(Front-end code edit data)
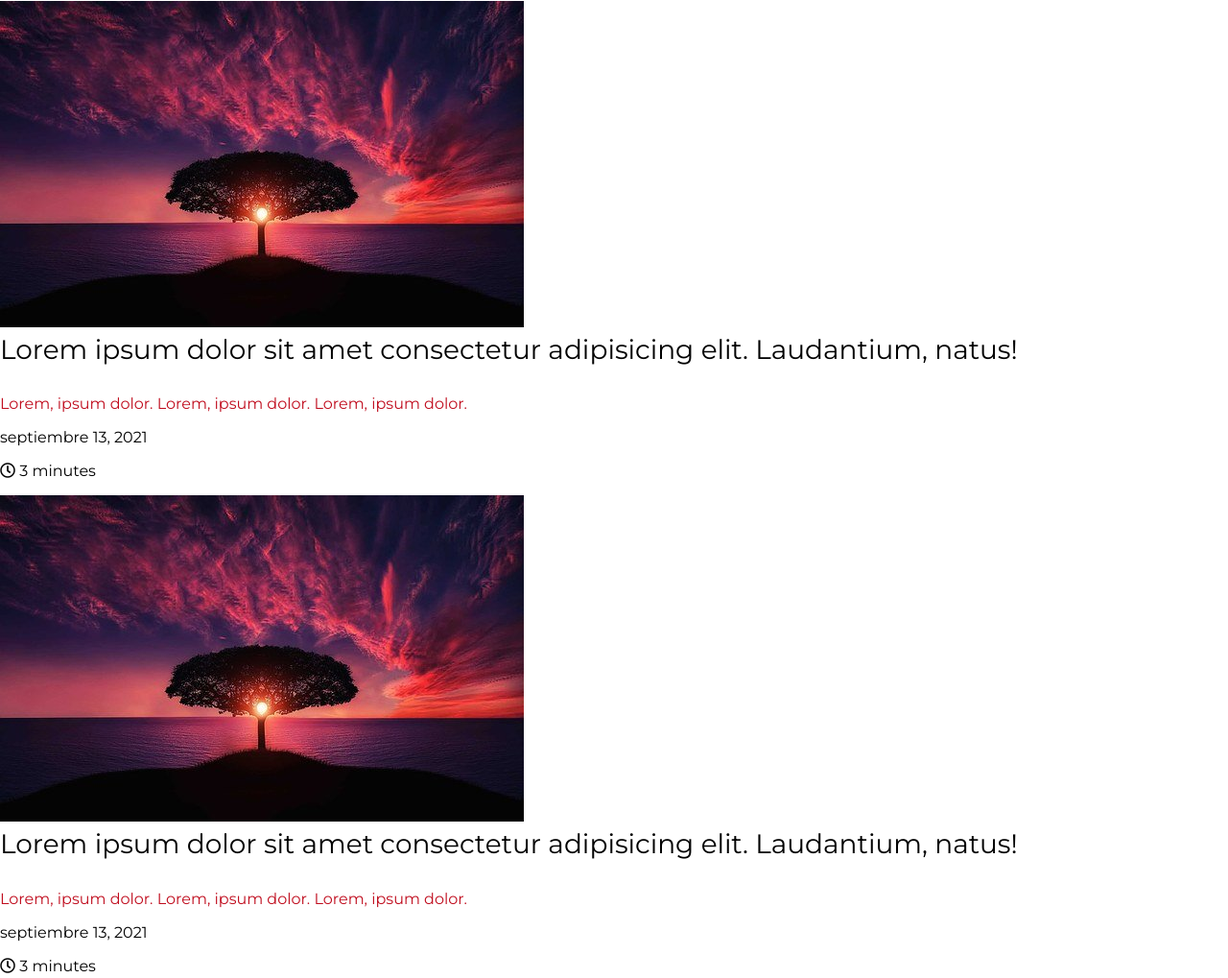
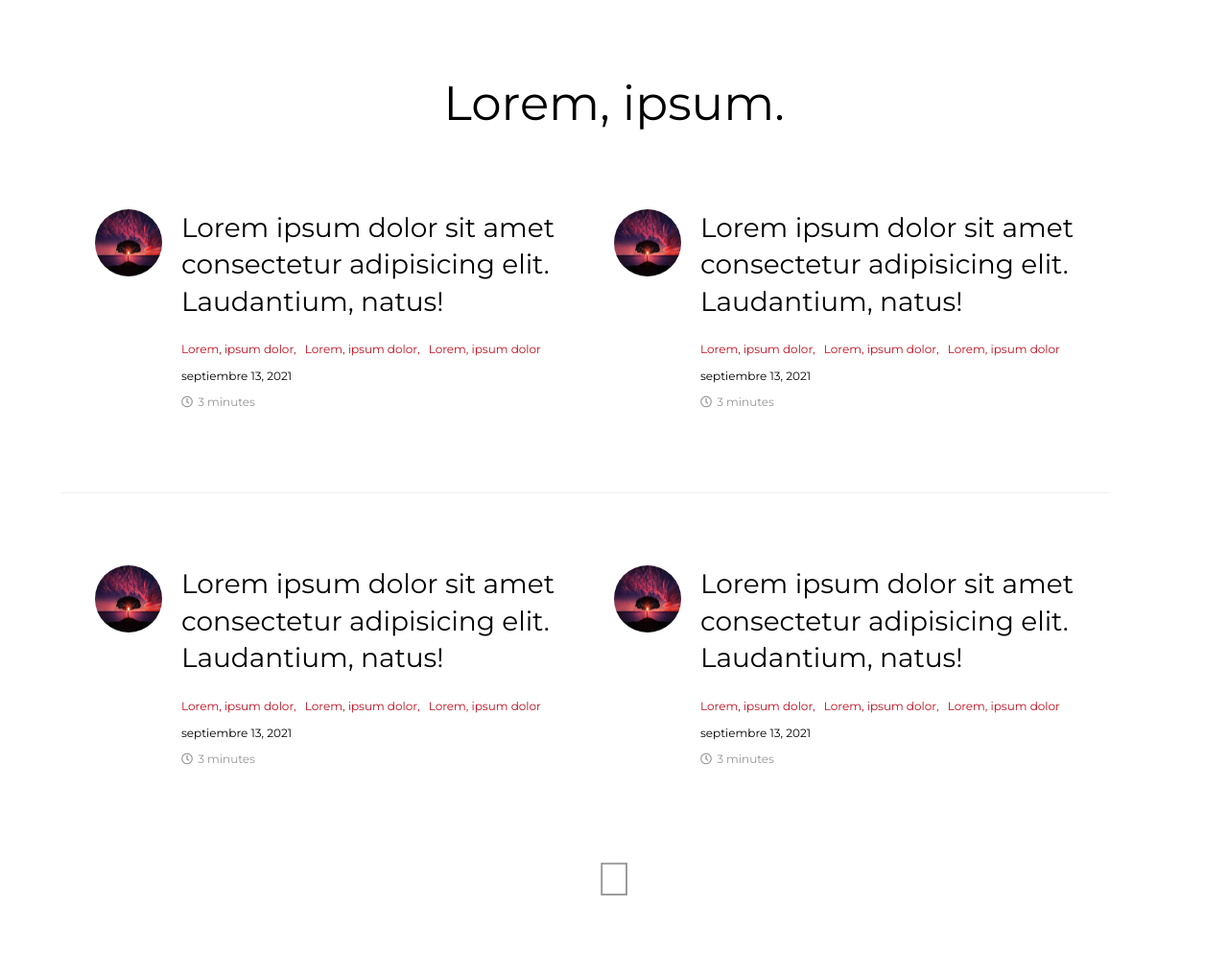
Before and after one commit to JuanWebDeveloper/Homburger-Clone, a plain HTML site: page index.html in a window 1280 px wide. Shown: the part 861-1880 px from the top of the page at 96% size. Drawn offline with Linux system fonts and the light colour scheme.

Commit message:
Styles of the bulletins section and a class was added for the styles of the links

```diff
--- a/css/global.css
+++ b/css/global.css
@@ -112,13 +112,13 @@ h6 {
 	margin-top: 0;
 }
 
-a {
+.links {
 	color: var(--title-color-1);
 	position: relative;
 	transition: var(--transition);
 }
 
-a::before {
+.links::before {
 	content: "";
 	background: var(--background-1);
 	bottom: 0;
@@ -130,7 +130,7 @@ a::before {
 	width: 0;
 }
 
-a:hover::before {
+.links:hover::before {
 	opacity: 1;
 	transition: var(--transition);
 	width: 100%;
--- a/css/home.css
+++ b/css/home.css
@@ -23,3 +23,99 @@
 .header-text a {
 	font-size: var(--font-size-m);
 }
+
+/* Bulletin Section Styles */
+.bulletin-section {
+	margin-top: var(--spacing-xl);
+	position: relative;
+	width: 100%;
+}
+
+.bulletin-section h2 {
+	font-size: var(--font-size-xl);
+	margin-bottom: var(--spacing-l);
+	text-align: center;
+}
+
+.bulletin-section_content {
+	left: 5%;
+	position: relative;
+	width: 90%;
+	text-align: center;
+}
+
+.bulletin-section_content hr {
+	background-color: #f0f0f0;
+	border: none;
+	height: 1px;
+	margin: 0;
+	width: 95%;
+}
+
+.bulletin-container {
+	display: flex;
+	justify-content: space-between;
+	margin-top: var(--spacing-l);
+	padding: 0 var(--spacing-m);
+	position: relative;
+	text-align: left;
+	width: 100%;
+}
+
+.single-bulletin {
+	display: flex;
+	width: 50%;
+	margin-bottom: var(--spacing-l);
+}
+
+.bulletin-image img {
+	border-radius: 50%;
+	height: 4.375rem;
+	min-height: 4.375rem;
+	min-width: 4.375rem;
+	width: 4.375rem;
+	cursor: pointer;
+}
+
+.bulletin-text {
+	padding-left: var(--spacing-s);
+}
+
+.bulletin-text h3 {
+	cursor: pointer;
+	margin-bottom: var(--spacing-s);
+	transition: var(--transition);
+}
+
+.bulletin-text h3:hover {
+	color: var(--title-color-1);
+}
+
+.bulletin-text a,
+.bulletin-text p {
+	font-size: var(--font-size-xs);
+}
+
+.bulletin-text a {
+	margin-right: 5px;
+}
+
+.bulletin-text .time {
+	color: #969696;
+}
+
+.bulletin-text .time i {
+	padding-right: 2px;
+}
+
+.plus-bolletins {
+	color: #969696;
+	font-size: var(--font-size-xl);
+	padding-bottom: var(--spacing-xl);
+	text-align: center;
+	transition: var(--transition);
+}
+
+.plus-bolletins:hover {
+	color: var(--title-color-1);
+}
--- a/index.html
+++ b/index.html
@@ -10,8 +10,8 @@
 		<!-- Icons -->
 		<link
 			rel="stylesheet"
-			href="https://use.fontawesome.com/releases/v5.15.1/css/all.css"
-			integrity="sha384-vp86vTRFVJgpjF9jiIGPEEqYqlDwgyBgEF109VFjmqGmIY/Y4HV4d3Gp2irVfcrp"
+			href="https://pro.fontawesome.com/releases/v5.10.0/css/all.css"
+			integrity="sha384-AYmEC3Yw5cVb3ZcuHtOA93w35dYTsvhLPVnYs9eStHfGJvOvKxVfELGroGkvsg+p"
 			crossorigin="anonymous"
 		/>
 
@@ -31,7 +31,7 @@
 						Lorem ipsum <br />
 						dolor sit.
 					</h2>
-					<a href="#">Lorem ipsum dolor sit.</a>
+					<a href="#" class="links">Lorem ipsum dolor sit.</a>
 				</div>
 			</div>
 		</header>
@@ -44,14 +44,48 @@
 				<div class="bulletin-container">
 					<div class="single-bulletin">
 						<div class="bulletin-image">
-							<img src="./img/home/bulletin.jpg" alt="" />
+							<img src="./img/home/bulletin.jpg" alt="Bulletin image" />
 						</div>
 						<div class="bulletin-text">
 							<h3>Lorem ipsum dolor sit amet consectetur adipisicing elit. Laudantium, natus!</h3>
 							<div class="authors">
-								<a href="#">Lorem, ipsum dolor.</a>
-								<a href="#">Lorem, ipsum dolor.</a>
-								<a href="#">Lorem, ipsum dolor.</a>
+								<a href="#" class="links">Lorem, ipsum dolor,</a>
+								<a href="#" class="links">Lorem, ipsum dolor,</a>
+								<a href="#" class="links">Lorem, ipsum dolor</a>
+							</div>
+							<p class="date">septiembre 13, 2021</p>
+							<p class="time"><i class="far fa-clock"></i> 3 minutes</p>
+						</div>
+					</div>
+
+					<div class="single-bulletin">
+						<div class="bulletin-image">
+							<img src="./img/home/bulletin.jpg" alt="Bulletin image" />
+						</div>
+						<div class="bulletin-text">
+							<h3>Lorem ipsum dolor sit amet consectetur adipisicing elit. Laudantium, natus!</h3>
+							<div class="authors">
+								<a href="#" class="links">Lorem, ipsum dolor,</a>
+								<a href="#" class="links">Lorem, ipsum dolor,</a>
+								<a href="#" class="links">Lorem, ipsum dolor</a>
+							</div>
+							<p class="date">septiembre 13, 2021</p>
+							<p class="time"><i class="far fa-clock"></i> 3 minutes</p>
+						</div>
+					</div>
+				</div>
+				<hr />
+				<div class="bulletin-container">
+					<div class="single-bulletin">
+						<div class="bulletin-image">
+							<img src="./img/home/bulletin.jpg" alt="Bulletin image" />
+						</div>
+						<div class="bulletin-text">
+							<h3>Lorem ipsum dolor sit amet consectetur adipisicing elit. Laudantium, natus!</h3>
+							<div class="authors">
+								<a href="#" class="links">Lorem, ipsum dolor,</a>
+								<a href="#" class="links">Lorem, ipsum dolor,</a>
+								<a href="#" class="links">Lorem, ipsum dolor</a>
 							</div>
 							<p class="date">septiembre 13, 2021</p>
 							<p class="time"><i class="far fa-clock"></i> 3 minutes</p>
@@ -59,52 +93,22 @@
 					</div>
 					<div class="single-bulletin">
 						<div class="bulletin-image">
-							<img src="./img/home/bulletin.jpg" alt="" />
+							<img src="./img/home/bulletin.jpg" alt="Bulletin image" />
 						</div>
 						<div class="bulletin-text">
 							<h3>Lorem ipsum dolor sit amet consectetur adipisicing elit. Laudantium, natus!</h3>
 							<div class="authors">
-								<a href="#">Lorem, ipsum dolor.</a>
-								<a href="#">Lorem, ipsum dolor.</a>
-								<a href="#">Lorem, ipsum dolor.</a>
+								<a href="#" class="links">Lorem, ipsum dolor,</a>
+								<a href="#" class="links">Lorem, ipsum dolor,</a>
+								<a href="#" class="links">Lorem, ipsum dolor</a>
 							</div>
 							<p class="date">septiembre 13, 2021</p>
 							<p class="time"><i class="far fa-clock"></i> 3 minutes</p>
 						</div>
 					</div>
 				</div>
-				<div class="bulletin-container">
-					<div class="single-bulletin">
-						<div class="bulletin-image">
-							<img src="./img/home/bulletin.jpg" alt="" />
-						</div>
-						<div class="bulletin-text">
-							<h3>Lorem ipsum dolor sit amet consectetur adipisicing elit. Laudantium, natus!</h3>
-							<div class="authors">
-								<a href="#">Lorem, ipsum dolor.</a>
-								<a href="#">Lorem, ipsum dolor.</a>
-								<a href="#">Lorem, ipsum dolor.</a>
-							</div>
-							<p class="date">septiembre 13, 2021</p>
-							<p class="time"><i class="far fa-clock"></i> 3 minutes</p>
-						</div>
-					</div>
-					<div class="single-bulletin">
-						<div class="bulletin-image">
-							<img src="./img/home/bulletin.jpg" alt="" />
-						</div>
-						<div class="bulletin-text">
-							<h3>Lorem ipsum dolor sit amet consectetur adipisicing elit. Laudantium, natus!</h3>
-							<div class="authors">
-								<a href="#">Lorem, ipsum dolor.</a>
-								<a href="#">Lorem, ipsum dolor.</a>
-								<a href="#">Lorem, ipsum dolor.</a>
-							</div>
-							<p class="date">septiembre 13, 2021</p>
-							<p class="time"><i class="far fa-clock"></i> 3 minutes</p>
-						</div>
-					</div>
-				</div>
+
+				<a href="#" class="plus-bolletins"><i class="fal fa-plus"></i></a>
 			</div>
 		</div>
 	</body>
```
Also changed, not shown: img/home/home.svg (added).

→ Exercise brief
Copy every line of the entries above in which "bolletins" occurs.

→ Written solution
+.plus-bolletins {
+.plus-bolletins:hover {
+				<a href="#" class="plus-bolletins"><i class="fal fa-plus"></i></a>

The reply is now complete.